Investigations on the spore dispersal patterns of eutypa and botryosphaeria dieback pathogens in Australian vineyards (4101)

Regina Billones-Baaijens 1 , Sandra Savocchia 1 2 , Matthew Ayres 3 , Mark Sosnowski 3 4
  1. National Wine and Grape Industry Centre, Charles Sturt University, Wagga Wagga, NSW, Australia
  2. Faculty of Science, Charles Sturt University, Wagga Wagga, NSW, Australia
  3. South Australian Research and Development Institute, Adelaide, South Australia, Australia
  4. School of Agriculture, Food and Wine, The University of Adelaide, Glen Osmond, SA, Australia

Eutypa dieback (ED) and botryosphaeria dieback (BD) are economically important diseases of grapevines worldwide causing cankers, dieback and eventually death of vines. These diseases persist in affected vines from season to season threatening the $8.3 billion Australian wine industry. The spores of ED and BD pathogens that infect primarily via grapevine pruning wounds are generally dispersed by rain splash and travel distances depending on wind speed. However, there is limited data on the climatic conditions required for spore release by these pathogens in different climatic regions of Australia. This study investigated the spore dispersal patterns of ED and BD pathogens in South Australia (Barossa Valley and Coonawarra) and New South Wales (Hunter Valley and Griffith) using Burkard spore traps. Spore trap tapes were collected and replaced monthly at each site and analysed using two quantitative PCR protocols (qPCR) developed to detect Diatrypaceae and Botryosphaeriaceae spores. Preliminary data analysed to date showed sporadic release of ED and BD pathogen spores at different times of the year with the highest number of spores detected in late winter and early spring when temperatures were relatively mild and rainfall was high. However, higher number of spores were trapped in New South Wales over summer compared to in South Australia.
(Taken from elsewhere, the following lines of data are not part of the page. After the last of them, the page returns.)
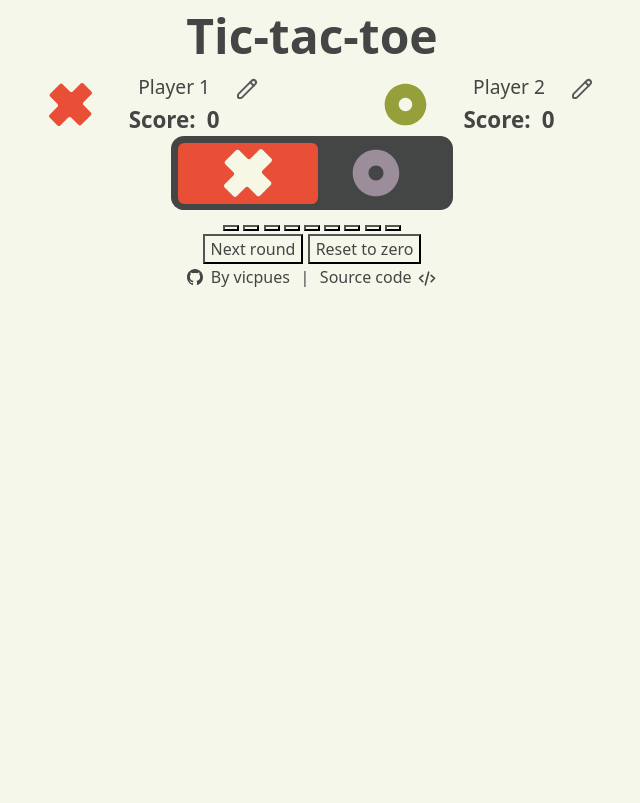
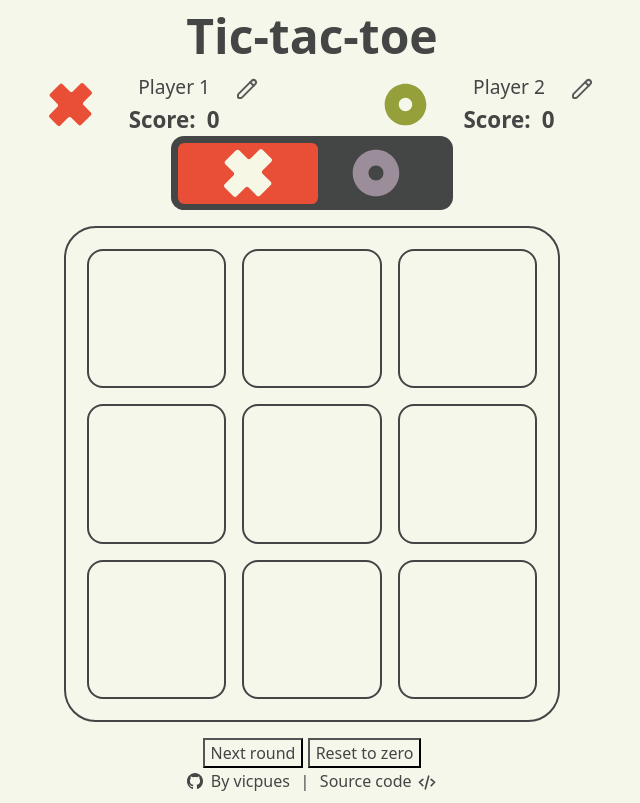
Before and after one commit to vicpues/tic-tac-toe, a plain HTML site: page index.html in a window 1280 px wide. Shown: the whole page, without its empty margins (328-968 px from the left). Drawn offline with Linux system fonts and the light colour scheme.

Commit message:
feat: Write board layout

```diff
--- a/styles.css
+++ b/styles.css
@@ -188,3 +188,28 @@ p.player-score > span {
 #current-player.o-turn > .x {
   filter: var(--grey-filter);
 }
+
+/* Board */
+
+#board {
+  margin: 1rem auto;
+  --board-size: calc(10vw + 23rem);
+  --board-gap: 1rem;
+  --board-padding: calc(1.3 * var(--board-gap));
+  --board-borders: 2px solid var(--dark);
+  --board-corners: 1rem;
+
+  display: grid;
+  height: var(--board-size);
+  width: var(--board-size);
+  grid-template: repeat(3, 1fr) / repeat(3, 1fr);
+  padding: var(--board-padding);
+  gap: var(--board-gap);
+  border: var(--board-borders);
+  border-radius: calc(var(--board-gap) + var(--board-corners));
+}
+
+#board > * {
+  border: var(--board-borders);
+  border-radius: var(--board-corners);
+}
```
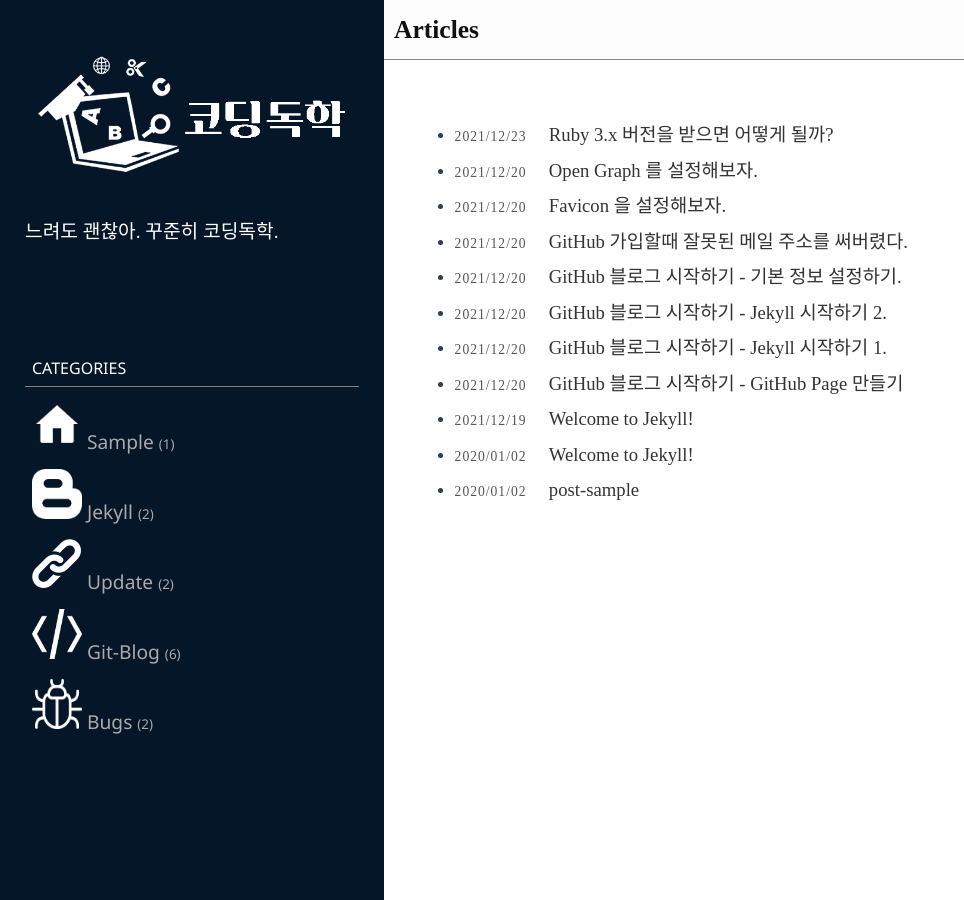
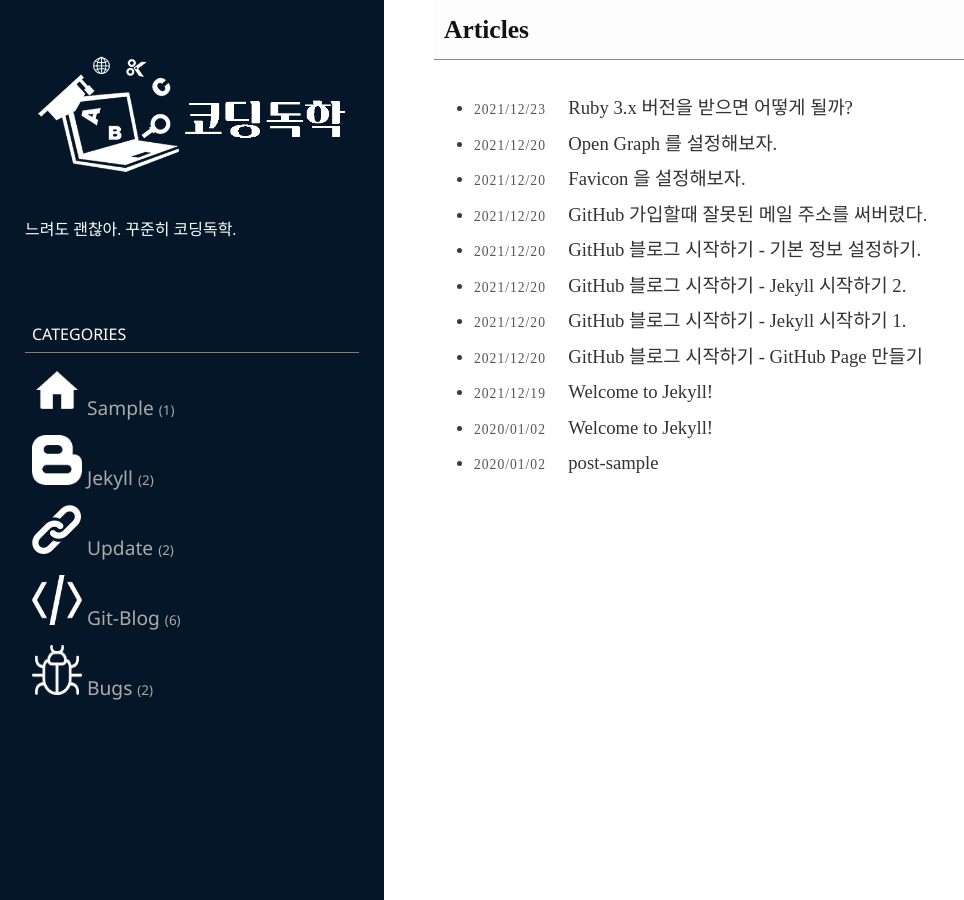
Before and after one commit to martinkang/martinkang.github.io, a Jekyll site: the page built from index.md, in a window 1280 px wide and 900 px high. Shown: the whole window, without its empty margins (0-964 px from the left). Built offline with Jekyll 4.4.1, drawn with Linux system fonts in a browser that asks for light colours.

Commit message:
여백 조절, 사이드바 조절
여백 조절, 사이드바 조절

```diff
--- a/public/css/style.css
+++ b/public/css/style.css
@@ -86,13 +86,13 @@
 	flex-flow: row nowrap;
 }
 
-
+header {
+	padding: 10px;
+}
 .content {
 	/*margin-left: 180px;*/
 	flex: 1 1 70%;
-	padding: 0px 10px;
-
-	top: 100px;
+	padding: 0px 50px;
 	left : 30%;
 	position: relative;
 	max-width: 1050px;
@@ -140,14 +140,14 @@
 }
 
 .lead {
-	font-size: 120%;
+	font-size: 100%;
 	font-family: 'aggro';
 	src: url(/assets/fonts/SB-aggro-L.ttf);
 	color: #ffff;
 }
 
 .sidebar-header {
-	margin-bottom: 50px;
+	margin-bottom: 20px;
 }
 
 .sidebar-nav {
@@ -237,7 +237,6 @@
 }
 
 article {
-	padding: 0 2% 0;
 	font-size: 17px;
 	margin-bottom: 100px;
 	line-height: 1.9;
@@ -284,6 +283,7 @@
 	color: #e74c3c;
 }
 
+
 header.post-header {
 	padding: 10px;
 	margin-bottom: 30px;
@@ -291,8 +291,8 @@
 	background-color: #fdfdfd;
 	text-align: center;
 
-	position: fixed;
-	width: 70%;
+
+	width: 100%;
 	height: 60px;
 	max-width: 1050px;
 	top: 0;
@@ -302,6 +302,8 @@
 
 	line-height: 60px;
 	max-width: 1050px;
+
+
 }
 
 header.home {
@@ -312,6 +314,10 @@
 	font-size: 1.5em;
 	color: #111;
 	font-weight: bold;
+}
+
+.post-content {
+	top: 150px;
 }
 
 .post-date {
@@ -347,6 +353,7 @@
 
 @media (max-width: 600px) {
 	article {
+		padding: 0px 10px;
 		font-size: 0.9em;
 		line-height: 1.5;
 	}
@@ -358,9 +365,7 @@
 
 	.content {
 		padding: 0px;
-
 		position: relative;
-		top: 60px;
 		left: 0;
 		bottom: unset;
 		width: 100%;
@@ -369,6 +374,7 @@
 	}
 
 	header.post-header {
+		position: relative;
 		font-size: 1em;
 		left: 0;
 		top: 0;
@@ -383,7 +389,7 @@
 		flex: 0 0 100%;
 		flex-flow: row nowrap;
 		font-size: 0.7em;
-		padding-bottom: 25px;
+		padding: 5px;
 		position: fixed;
 		top: unset;
 		bottom: 0;
@@ -392,6 +398,10 @@
 		min-height: 80px;
 		max-width: unset;
 		z-index: 1000;
+	}
+
+	.post-content {
+		top: 80px;
 	}
 
 	.sidebar-nav {
@@ -406,11 +416,6 @@
 		margin-bottom: 0px;
 	}
 
-	.sidebar-footer { flex: 0 0 0px; visibility: hidden; display: none;	}
-	.sidebar-brand > a > img { visibility: hidden; display: none; width: 0%; height: 0%; }
-	.lead { visibility: hidden; display: none;	width: 0%; height: 0%; }
-	.sidebar-item .nav-title { visibility: hidden;display: none; width: 0%; height: 0%; padding: 0px; }
-	.sidebar-header { visibility: hidden; display: none; width: 0%; height: 0%; }
 
 	.sidebar-nav > .nav {
 		display: inline-flex;
@@ -424,4 +429,13 @@
 		width: 40px;
 		height: 40px;
 	}
+
+
+	/* hidden */
+	.sidebar-footer { flex: 0 0 0px; visibility: hidden; display: none;	}
+	.sidebar-brand > a > img { visibility: hidden; display: none; width: 0%; height: 0%; }
+	.lead { visibility: hidden; display: none;	width: 0%; height: 0%; }
+	.sidebar-item .nav-title { visibility: hidden;display: none; width: 0%; height: 0%; padding: 0px; }
+	.sidebar-header { visibility: hidden; display: none; width: 0%; height: 0%; }
+
 }
```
Spore release was found to be associated with rain with as little as 0.2 mm resulting in spore release of either pathogen but not all rain events resulted in spore release. Six spore traps have been further deployed across Australian wine regions, and will be monitored for a further three years. Data generated from this study will determine the critical times of the year when ED and BD pathogen spores are abundant in vineyards and this may assist growers in making decisions on optimal timing of pruning and wound treatment.